# What you should do:
Your answer should be every line of the records that contains the word "Finales".

# Given records:
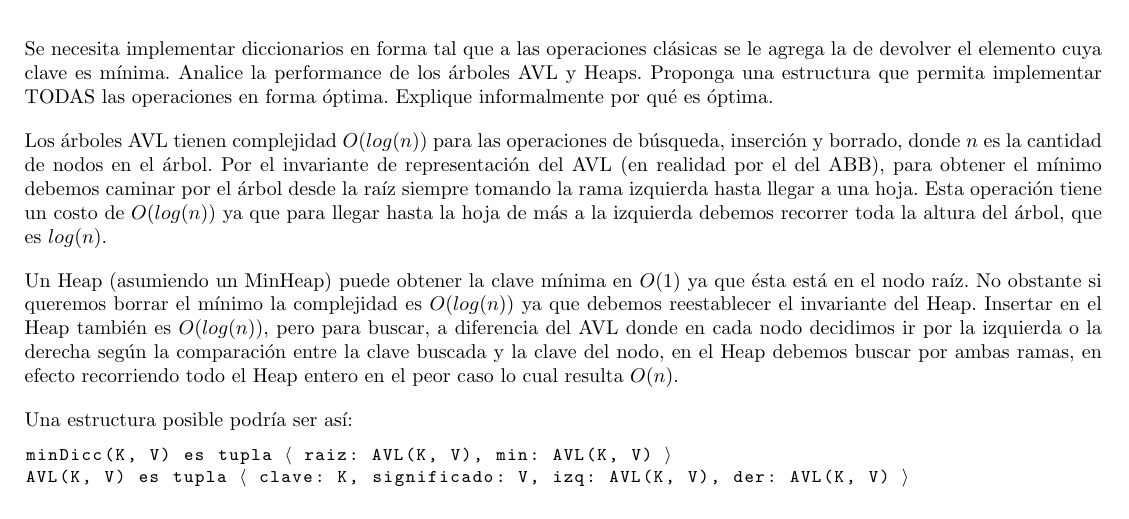
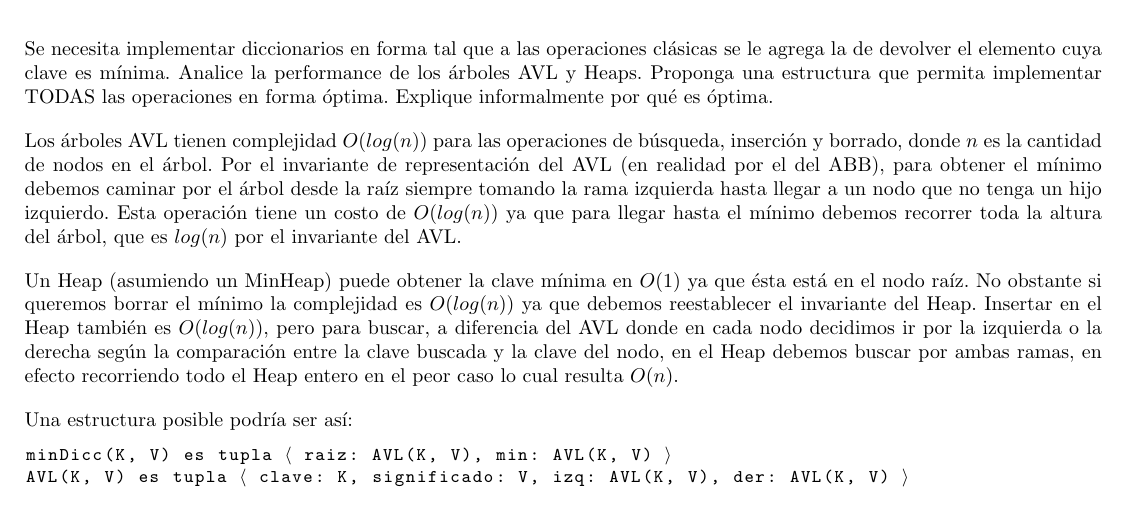
Before and after one commit to honi/uba-aed2, a LaTeX document (Finales/2022-07-19/AED2-2022-07-19.tex, which reads Finales/2022-07-19/ej3.tex): part of page 2 of 4, cut so that both start at the same text. Compiled offline with pdfLaTeX.

Commit message:
Arregla explicación de cómo llegar al mínimo

```diff
--- a/Finales/2022-07-19/ej3.tex
+++ b/Finales/2022-07-19/ej3.tex
@@ -2,7 +2,7 @@
 
 Se necesita implementar diccionarios en forma tal que a las operaciones clásicas se le agrega la de devolver el elemento cuya clave es mínima. Analice la performance de los árboles AVL y Heaps. Proponga una estructura que permita implementar TODAS las operaciones en forma óptima. Explique informalmente por qué es óptima.
 
-Los árboles AVL tienen complejidad $O(log(n))$ para las operaciones de búsqueda, inserción y borrado, donde $n$ es la cantidad de nodos en el árbol. Por el invariante de representación del AVL (en realidad por el del ABB), para obtener el mínimo debemos caminar por el árbol desde la raíz siempre tomando la rama izquierda hasta llegar a una hoja. Esta operación tiene un costo de $O(log(n))$ ya que para llegar hasta la hoja de más a la izquierda debemos recorrer toda la altura del árbol, que es $log(n)$.
+Los árboles AVL tienen complejidad $O(log(n))$ para las operaciones de búsqueda, inserción y borrado, donde $n$ es la cantidad de nodos en el árbol. Por el invariante de representación del AVL (en realidad por el del ABB), para obtener el mínimo debemos caminar por el árbol desde la raíz siempre tomando la rama izquierda hasta llegar a un nodo que no tenga un hijo izquierdo. Esta operación tiene un costo de $O(log(n))$ ya que para llegar hasta el mínimo debemos recorrer toda la altura del árbol, que es $log(n)$ por el invariante del AVL.
 
 Un Heap (asumiendo un MinHeap) puede obtener la clave mínima en $O(1)$ ya que ésta está en el nodo raíz. No obstante si queremos borrar el mínimo la complejidad es $O(log(n))$ ya que debemos reestablecer el invariante del Heap. Insertar en el Heap también es $O(log(n))$, pero para buscar, a diferencia del AVL donde en cada nodo decidimos ir por la izquierda o la derecha según la comparación entre la clave buscada y la clave del nodo, en el Heap debemos buscar por ambas ramas, en efecto recorriendo todo el Heap entero en el peor caso lo cual resulta $O(n)$.
 
```
Also changed, not shown: Finales/2022-07-19/AED2-2022-07-19.pdf.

# The answer:
Before and after one commit to honi/uba-aed2, a LaTeX document (Finales/2022-07-19/AED2-2022-07-19.tex, which reads Finales/2022-07-19/ej3.tex): part of page 2 of 4, cut so that both start at the same text. Compiled offline with pdfLaTeX.
--- a/Finales/2022-07-19/ej3.tex
+++ b/Finales/2022-07-19/ej3.tex
Also changed, not shown: Finales/2022-07-19/AED2-2022-07-19.pdf.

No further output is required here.